Since losing large swathes of territory to African Union peacekeepers supporting the government, the group has frequently launched raids and deadly attacks in Mogadishu and other regions controlled by the federal government.
Somalia has been at war since 1991, when clan-based warlords overthrew dictator Siad Barre and then turned on each other
Capt. Mohamed Hussein said there was confusion over whether gunmen had fought their way inside after the blast and whether a hostage situation was underway at the Pizza House restaurant.
The Somalia-based extremist group al-Shabab often targets high-profile areas of Mogadishu, including hotels, military checkpoints and areas near the presidential palace. It has vowed to step up attacks after the recently elected government launched a new military offensive against it.
Al-Shabab last year became the deadliest Islamic extremist group in Africa, with more than 4,200 people killed in 2016, according to the Washington-based Africa Center for Strategic Studies.
The extremist group also faces a new military push from the United States after President Donald Trump approved expanded operations, including airstrikes, against al-Shabab. On Sunday, the US military in Africa said it carried out an airstrike in southern Somalia that killed eight Islamic extremists at a rebel command and logistics camp.
Somalia President Mohamed Abdullahi Mohamed confirmed that airstrike and said such attacks would disrupt the group’s ability to conduct new attacks.
With a new federal government established, pressure is growing on Somalia’s military to assume full responsibility for the country’s security.
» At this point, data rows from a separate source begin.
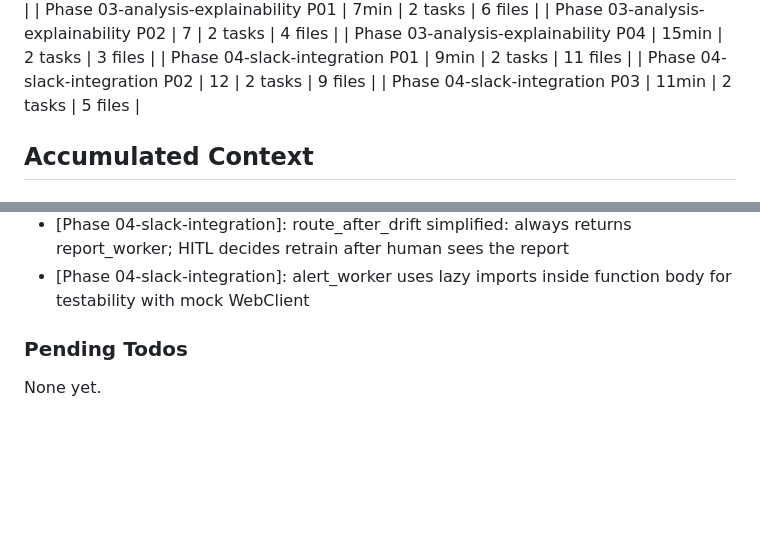
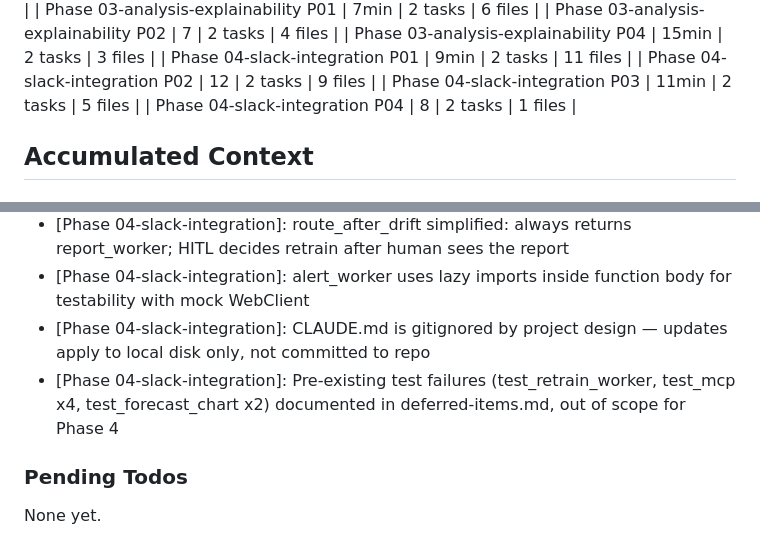
Before and after one commit to AmeyHengle/MSML605, a Markdown page: .planning/STATE.md, 2 parts joined by grey strips. Drawn GitHub-style; blank space fills up the shorter version.

```diff
--- a/.planning/STATE.md
+++ b/.planning/STATE.md
@@ -63,6 +63,7 @@ Progress: [███████░░░] 70% (7 of 10 plans complete)
 | Phase 04-slack-integration P01 | 9min | 2 tasks | 11 files |
 | Phase 04-slack-integration P02 | 12 | 2 tasks | 9 files |
 | Phase 04-slack-integration P03 | 11min | 2 tasks | 5 files |
+| Phase 04-slack-integration P04 | 8 | 2 tasks | 1 files |
 
 ## Accumulated Context
 
@@ -103,6 +104,8 @@ Recent decisions affecting current work:
 - [Phase 04-slack-integration]: hitl_decision_node checks retrain_done: if retrain already done, returns no_drift (prevents double-interrupt on back-edge loop)
 - [Phase 04-slack-integration]: route_after_drift simplified: always returns report_worker; HITL decides retrain after human sees the report
 - [Phase 04-slack-integration]: alert_worker uses lazy imports inside function body for testability with mock WebClient
+- [Phase 04-slack-integration]: CLAUDE.md is gitignored by project design — updates apply to local disk only, not committed to repo
+- [Phase 04-slack-integration]: Pre-existing test failures (test_retrain_worker, test_mcp x4, test_forecast_chart x2) documented in deferred-items.md, out of scope for Phase 4
 
 ### Pending Todos
 
```
Also changed, not shown: other parts of .planning/STATE.md (+8 -8 lines), .planning/ROADMAP.md (+4 -3 lines), 1 other file.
The 22,000-strong African Union multinational force, AMISOM, which has been supporting the fragile central government, plans to start withdrawing in 2018 and leave by the end of 2020.
Also Wednesday, the UN Security Council unanimously adopted a resolution extending the UN political mission in the Horn of Africa nation, which is trying to rebuild after more than two decades as a failed state, until March 31, 2018. The resolution recognised that “this is a critical moment for Somalia.”